▸ Aim of the exercise
Among the following entries, count the lines that contain "border" and report only the result.
[Data extract — start]
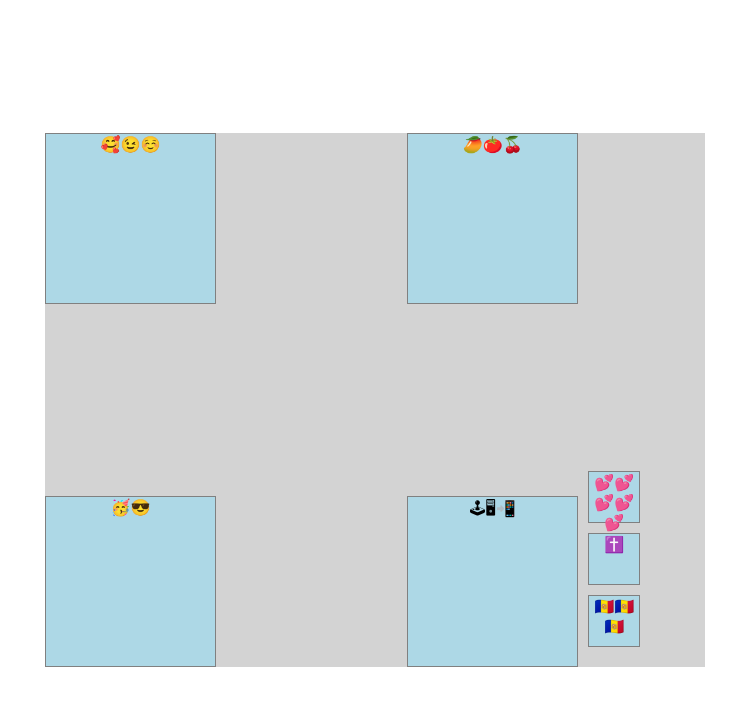
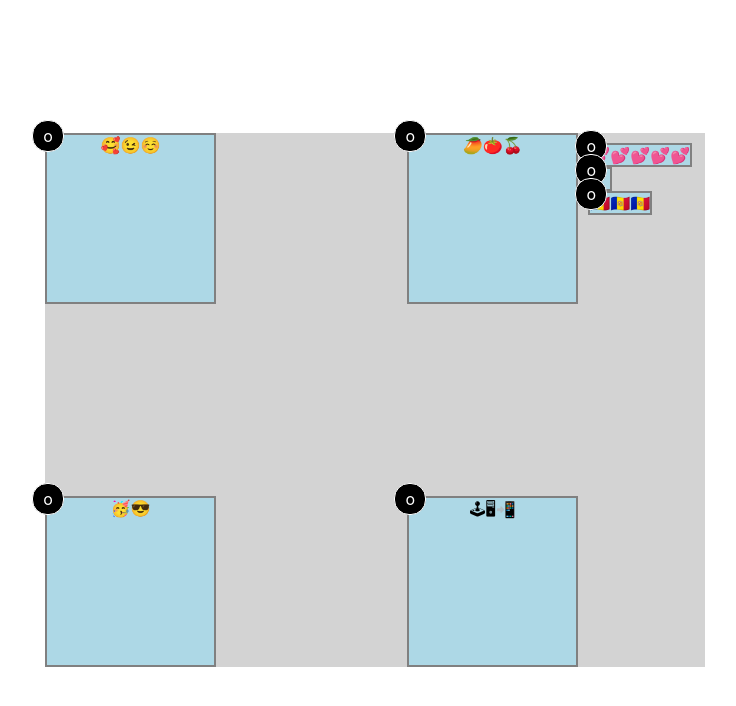
Before and after one commit to esalling23/box-journal, a React (Create React App) app: page / in a window 1280 px wide. Shown: the top 706 px of the page, without its empty margins (265-1001 px from the left). Built offline with nearby package versions, Linux system fonts and the light colour scheme.

Commit message:
Adds v1 tracker interactivity with overlay to add icons

```diff
--- a/src/App.js
+++ b/src/App.js
@@ -1,5 +1,4 @@
 import React, { Component } from 'react';
-import logo from './logo.svg';
 import './App.css';
 import Box from './components/Box/Box';
 
--- a/src/components/Box/Box.js
+++ b/src/components/Box/Box.js
@@ -1,8 +1,8 @@
-import React from 'react';
+import React, { useCallback } from 'react';
 import styled from 'styled-components'
 
 import './index.css'
-import { css } from 'styled-components';
+import Tracker from '../Tracker/Tracker';
 
 const StyledBox = styled.div`
 	display: flex;
@@ -21,12 +21,6 @@ const StyledBoxContents = styled.div`
 	background-color: lightgray;
 `
 
-const StyledCorner = styled.div`
-	// height: 100px;
-	// width: 100px;
-	border: 2px solid black;
-`
-
 const sidebarWidth = 'calc(80vmin / 6)'
 const StyledBoxSidebar = styled.div`
 	width: ${sidebarWidth};
@@ -35,7 +29,8 @@ const StyledBoxSidebar = styled.div`
   background-color: lightgray;
   display: flex;
   flex-direction: column;
-	justify-content: flex-end;
+	id: "",justify-
+	content: flex-end;
 	align-items: flex-start;
   padding: 10px;
 `
@@ -48,28 +43,97 @@ const StyledSidebarSquare = styled.div`
   margin-bottom: 10px; /* Add spacing between the squares */
 `
 
+// temp data
+const mainTrackers = [
+	{
+		id: "mood",
+		content: "🥰😉☺️",
+		position: { row: 1, column: 1 },
+		description: "moods",
+		iconOptions: "🥰😉☺️"
+	},
+	{
+		id: "activity",
+		content: "🥳😎",
+		position: { row: 3, column: 1 },
+		description: "activities",
+		iconOptions: "🥳😎"
+	},
+	{
+		id: "food",
+		content: "🥭🍅🍒",
+		position: { row: 1, column: 3 },
+		description: "food",
+		iconOptions: "🥭🍅🥬🌽🧅🥯🥞🧀🍗🍔🥪🌯🫕" // Todo- support either list of icons or a named group
+	},
+	{
+		id: "media",
+		content: "🕹🖥📲",
+		position: { row: 3, column: 3 },
+		description: "media usage",
+		iconOptions: "🕹🖥📲⌚️📸🎞⏰"
+	},
+]
+
+const sidebarTrackers = [
+	{
+		id: "kisses",
+		content: "💕💕💕💕💕",
+		description: "kisses",
+		iconOptions: "💕"
+	},
+	{
+		id: "steps",
+		content: "🚶",
+		description: "steps",
+		iconOptions: "🚶"
+	},
+	{
+		id: "home",
+		content: "🇦🇩🇦🇩🇦🇩",
+		description: "thoughts of home",
+		iconOptions: "🇦🇩"
+	},
+];
 
 const Box = () => {
-	const topLeftTracker = "🥰😉☺️"
-	const bottomLeftTracker = "🥳😎"
-	const topRightTracker = "🥭🍅🍒"
-	const bottomRightTracker = "🕹🖥📲"
 
-	const extraTrackers = ["💕💕💕💕💕", "✝️", "🇦🇩🇦🇩🇦🇩"]
+	const addIcons = useCallback((id, icons) => {
+		console.log(id)
+		const tracker = mainTrackers.find(t => {
+			console.log(t)
+			return t.id === id
+		})
+		const newIcons = icons.join('')
+		tracker.content += newIcons
+		console.log(tracker.content)
+	}, [])
 
   return (
     <StyledBox>
-			<StyledBoxContents className="container">
-				<StyledCorner className="top-left">{topLeftTracker}</StyledCorner>
-				<StyledCorner className="bottom-left">{bottomLeftTracker}</StyledCorner>
-				<StyledCorner className="top-right">{topRightTracker}</StyledCorner>
-				<StyledCorner className="bottom-right">{bottomRightTracker}</StyledCorner>
+			<StyledBoxContents>
+				{mainTrackers.map(({ id, position, content, ...rest }) =>
+					<Tracker
+						key={id}
+						id={id}
+						column={position.column}
+						row={position.row}
+						addIcons={addIcons}
+						{...rest}
+					>{content}</Tracker>
+				)}
 			</StyledBoxContents>
-			<StyledBoxSidebar className="sidebar">
-				{extraTrackers.map(tracker =>
-					<StyledSidebarSquare className="sidebar-square">
-						{tracker}
-					</StyledSidebarSquare>
+			<StyledBoxSidebar>
+				{sidebarTrackers.map(({ id, content, ...rest }) =>
+					<Tracker
+						key={id}
+						id={id}
+						as={StyledSidebarSquare}
+						addIcons={addIcons}
+						{...rest}
+					>
+						{content}
+					</Tracker>
 				)}
 			</StyledBoxSidebar>
 		</StyledBox>
--- a/src/components/Box/index.css
+++ b/src/components/Box/index.css
@@ -4,11 +4,6 @@ body {
   display: flex;
   justify-content: center;
   align-items: center;
-}
-
-.container > div {
-  background-color: lightblue;
-  border: 1px solid gray;
 }
 
 .top-left {
--- /dev/null
+++ b/src/components/Tracker/Tracker.js
@@ -0,0 +1,78 @@
+import React, { useCallback, useState } from 'react'
+import styled from 'styled-components'
+import TrackerOverlay from '../TrackerOverlay/TrackerOverlay'
+
+const StyledCorner = styled.div`
+	border: 2px solid grey;
+	background-color: lightblue;
+
+	position: relative;
+
+	grid-column: ${({ $col }) => $col};
+  grid-row: ${({ $row }) => $row};
+`
+
+const toggleSize = 30;
+const StyledOverlayToggle = styled.div`
+	position: absolute;
+	top: -${toggleSize / 2}px;
+	left: -${toggleSize / 2}px;
+	z-index: 1;
+	height: ${toggleSize}px;
+	width: ${toggleSize}px;
+	border-radius: ${toggleSize / 2}px;
+	background: black;
+	color: white;
+	border: 1px solid white;
+	display: flex;
+	justify-content: center;
+	align-items: center;
+`
+
+const Tracker = ({
+	children,
+	id,
+	addIcons,
+	column,
+	row,
+	description,
+	iconOptions = ""
+}) => {
+	const [isOverlayVisible, setIsOverlayVisible] = useState(false);
+
+	const handleSelect = useCallback(() => {
+		setIsOverlayVisible(curr => !curr)
+	}, [])
+
+	// console.log(children)
+
+	const handleAddIcons = useCallback((icons) => {
+		setIsOverlayVisible(false)
+		addIcons(id, icons)
+	}, [])
+
+	return (
+		<>
+			<StyledCorner
+				$col={column}
+				$row={row}
+			>
+				{children}
+
+				<TrackerOverlay
+					isVisible={isOverlayVisible}
+					description={description}
+					iconOptions={iconOptions}
+					handleAddIcons={handleAddIcons}
+					// id={id}
+				/>
+				<StyledOverlayToggle
+					onClick={handleSelect}
+					onTouchStart={handleSelect}
+				>{isOverlayVisible ? 'x' : 'o'}</StyledOverlayToggle>
+			</StyledCorner>
+		</>
+	)
+}
+
+export default Tracker
--- /dev/null
+++ b/src/components/TrackerIcon/TrackerIcon.js
@@ -0,0 +1,34 @@
+import React, { useCallback } from 'react'
+import styled from 'styled-components'
+
+const StyledIcon = styled.div`
+	height: 30px;
+	width: 30px;
+
+	${({ $isSelected }) => $isSelected ? `
+		border: 1px solid black;
+	` : ''}
+`
+
+const TrackerIcon = ({
+	icon,
+	isSelected,
+	handleSelect: handleSelectIcon
+}) => {
+	// console.log(icon)
+	const handleSelect = useCallback((e) => {
+		handleSelectIcon(icon)
+	}, [handleSelectIcon])
+
+	return (
+		<StyledIcon
+			$isSelected={isSelected}
+			onClick={handleSelect}
+			onTouchStart={handleSelect}
+		>
+			{icon}
+		</StyledIcon>
+	)
+}
+
+export default TrackerIcon
--- /dev/null
+++ b/src/components/TrackerOverlay/TrackerOverlay.js
@@ -0,0 +1,68 @@
+import React, { useCallback, useMemo, useState } from 'react'
+import styled from 'styled-components'
+import TrackerIcon from '../TrackerIcon/TrackerIcon'
+
+const StyledOverlay = styled.div`
+	height: 100%;
+	width: 100%;
+	background: grey;
+	display: ${({ $visible }) => $visible ? 'block' : 'none'};
+	position: absolute;
+  top: 0;
+  left: 0;
+  z-index: 1;
+`
+
+const StyledIconContainer = styled.div`
+	display: flex;
+	flex-direction: row;
+	height: 100%;
+	width: 100%;
+`
+
+const TrackerOverlay = ({
+	// id,
+	isVisible,
+	description,
+	iconOptions = "",
+	handleAddIcons
+}) => {
+	const icons = useMemo(() => iconOptions.split((/([\uD800-\uDBFF][\uDC00-\uDFFF])/)), [])
+	const [selectedIcons, setSelectedIcons] = useState([])
+
+	const handleAdd = useCallback(() => {
+		handleAddIcons(selectedIcons)
+		setSelectedIcons([])
+	}, [selectedIcons])
+
+	const handleSelect = useCallback((tIcon) => {
+		console.log('icon selected', tIcon)
+		console.log(selectedIcons)
+		if (selectedIcons.includes(tIcon)) {
+			setSelectedIcons(curr => curr.filter(icon => icon !== tIcon))
+		} else {
+			setSelectedIcons(curr => [...curr, tIcon])
+		}
+	}, [selectedIcons])
+
+	// console.log(icons)
+
+	return (
+		<StyledOverlay $visible={isVisible}>
+			Tracks {description}
+			<StyledIconContainer>
+				{icons.map((icon, i) =>
+					<TrackerIcon
+						icon={icon}
+						key={i}
+						isSelected={selectedIcons.includes(icon)}
+						handleSelect={handleSelect}
+					/>
+				)}
+			</StyledIconContainer>
+			<button onClick={handleAdd}>Add</button>
+		</StyledOverlay>
+	)
+}
+
+export default TrackerOverlay
```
[Data extract — finish]
▸ Task result
6